* PROBLEM
From the material that follows, please give the number of lines containing the string "プリンスホテル前", and that number alone.

━━━━━━━━━━━━━━━━

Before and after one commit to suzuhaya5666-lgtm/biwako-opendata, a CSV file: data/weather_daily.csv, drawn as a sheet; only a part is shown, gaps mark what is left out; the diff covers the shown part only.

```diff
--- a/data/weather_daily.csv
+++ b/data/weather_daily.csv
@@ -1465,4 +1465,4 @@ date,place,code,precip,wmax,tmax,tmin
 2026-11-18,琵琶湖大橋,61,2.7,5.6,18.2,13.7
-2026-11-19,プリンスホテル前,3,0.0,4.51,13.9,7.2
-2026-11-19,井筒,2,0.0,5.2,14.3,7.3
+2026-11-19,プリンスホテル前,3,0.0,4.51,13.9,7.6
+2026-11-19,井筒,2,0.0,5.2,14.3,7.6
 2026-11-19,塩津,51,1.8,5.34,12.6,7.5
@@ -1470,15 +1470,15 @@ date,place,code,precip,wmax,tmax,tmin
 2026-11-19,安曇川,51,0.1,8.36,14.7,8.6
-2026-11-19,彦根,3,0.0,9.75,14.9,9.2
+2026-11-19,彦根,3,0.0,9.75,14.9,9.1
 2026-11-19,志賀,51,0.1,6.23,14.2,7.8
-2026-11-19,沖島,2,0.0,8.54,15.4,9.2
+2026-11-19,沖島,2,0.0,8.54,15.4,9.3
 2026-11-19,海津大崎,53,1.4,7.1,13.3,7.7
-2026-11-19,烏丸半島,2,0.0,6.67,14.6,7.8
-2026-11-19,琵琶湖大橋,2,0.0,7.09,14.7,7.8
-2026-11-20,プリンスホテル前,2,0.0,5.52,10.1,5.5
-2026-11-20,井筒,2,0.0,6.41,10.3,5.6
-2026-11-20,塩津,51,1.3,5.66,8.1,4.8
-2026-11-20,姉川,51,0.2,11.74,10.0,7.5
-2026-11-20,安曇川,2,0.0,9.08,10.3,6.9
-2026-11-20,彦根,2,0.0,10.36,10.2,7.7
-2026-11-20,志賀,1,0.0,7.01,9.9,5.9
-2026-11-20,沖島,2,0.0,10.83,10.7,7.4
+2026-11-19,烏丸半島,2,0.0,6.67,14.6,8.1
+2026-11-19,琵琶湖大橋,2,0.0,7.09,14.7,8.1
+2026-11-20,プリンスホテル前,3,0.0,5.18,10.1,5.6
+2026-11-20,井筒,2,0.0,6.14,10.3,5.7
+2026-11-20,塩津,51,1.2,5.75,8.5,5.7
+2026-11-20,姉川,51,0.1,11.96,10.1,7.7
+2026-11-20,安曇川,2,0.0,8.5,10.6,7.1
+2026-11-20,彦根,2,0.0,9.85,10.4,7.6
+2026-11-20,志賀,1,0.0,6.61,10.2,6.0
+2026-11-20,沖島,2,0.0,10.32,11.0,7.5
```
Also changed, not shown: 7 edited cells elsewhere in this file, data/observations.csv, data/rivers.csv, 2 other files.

━━━━━━━━━━━━━━━━

* SOLUTION FOR THIS TASK
4